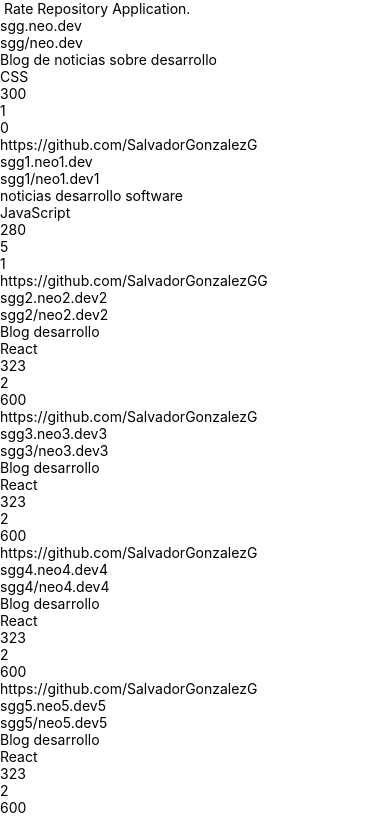
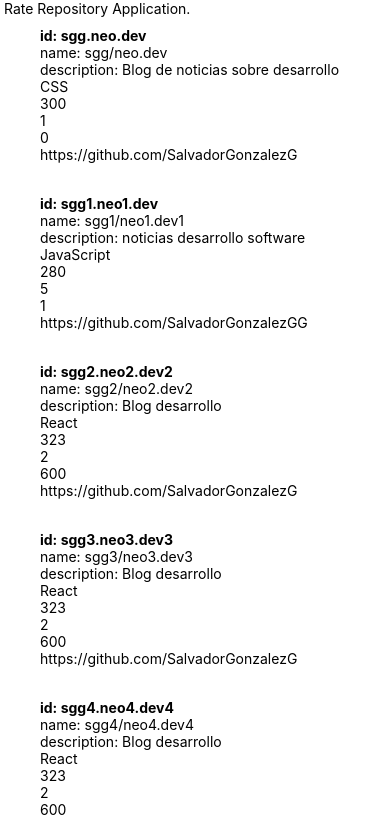
Before and after one commit to SalvadorGonzalezG/R-R-A., a React Native app: screen / in a window 390 px wide. Shown: the top 817 px of the page. Built offline with nearby package versions, Linux system fonts and the light colour scheme.

Commit message:
creando el archivo RepositoryItem el cual sera pasado a RepositoryList mediante props para que este sea renderizado en la pantalla

```diff
--- a/package.json
+++ b/package.json
@@ -31,7 +31,10 @@
   "private": true,
   "eslintConfig": {
     "parser": "babel-eslint",
-    "extends": ["standard", "standard-jsx", "standard-reacta"]
+    "extends": ["standard", "standard-jsx", "standard-reacta"],
+    "rules": {
+      "react/prop-types": "off"
+    }
 
   }
 }
--- /dev/null
+++ b/src/components/RepositoryItem.jsx
@@ -0,0 +1,17 @@
+import React from "react"
+import { Text, View } from "react-native"
+
+const RepositoryItem = (props) =>{
+    return (
+    <View key= {props.id} style={{padding:40, paddingBottom:5, paddingTop:10}}>
+            <Text style={{fontWeight:'bold', marginButton:5}}>id: {props.id}</Text>
+            <Text>name: {props.fullName}</Text>
+            <Text>description: {props.description}</Text>
+            <Text>{props.language}</Text>
+            <Text>{props.forksCount}</Text>
+            <Text>{props.ratingAverage}</Text>
+            <Text>{props.reviewCount}</Text>
+            <Text>{props.ownerAvatarUrl}</Text>
+            </View>
+)}
+export default RepositoryItem
--- a/src/components/RepositoryList.jsx
+++ b/src/components/RepositoryList.jsx
@@ -1,22 +1,19 @@
 import React from "react";
-import {FlatList, View, Text } from "react-native";
+import {FlatList, Text } from "react-native";
 import repositories from "../../data/repositories.js";
+import RepositoryItem from "./RepositoryItem.jsx";
 
 const RepositoryList = () => {
    return(
-    <FlatList data={repositories}
-        renderItem={({item: repo})=>
-            <View key= {repo.id}>
-            <Text>{repo.id}</Text>
-            <Text>{repo.fullName}</Text>
-            <Text>{repo.description}</Text>
-            <Text>{repo.language}</Text>
-            <Text>{repo.forksCount}</Text>
-            <Text>{repo.ratingAverage}</Text>
-            <Text>{repo.reviewCount}</Text>
-            <Text>{repo.ownerAvatarUrl}</Text>
-            </View>
-        }
+    /* FlatList permitira hacer scroll y renderizar la lista de elementos en la pantalla, tambien podriamos usar scrollView */
+    <FlatList
+        data={repositories}
+    /*Separar cada uno de los items */
+        ItemSeparatorComponent={()=> <Text> </Text>}
+    /*Como renderizar cada item */
+        renderItem={({item: repo})=> (
+            <RepositoryItem {...repo} />
+   )}
         >
     </FlatList>
    )
```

= = = = = = =

What you need to do:
Go through the data above and copy each line in which "RepositoryItem" appears.

Result of the exercise:
creando el archivo RepositoryItem el cual sera pasado a RepositoryList mediante props para que este sea renderizado en la pantalla
+++ b/src/components/RepositoryItem.jsx
+const RepositoryItem = (props) =>{
+export default RepositoryItem
+import RepositoryItem from "./RepositoryItem.jsx";
+            <RepositoryItem {...repo} />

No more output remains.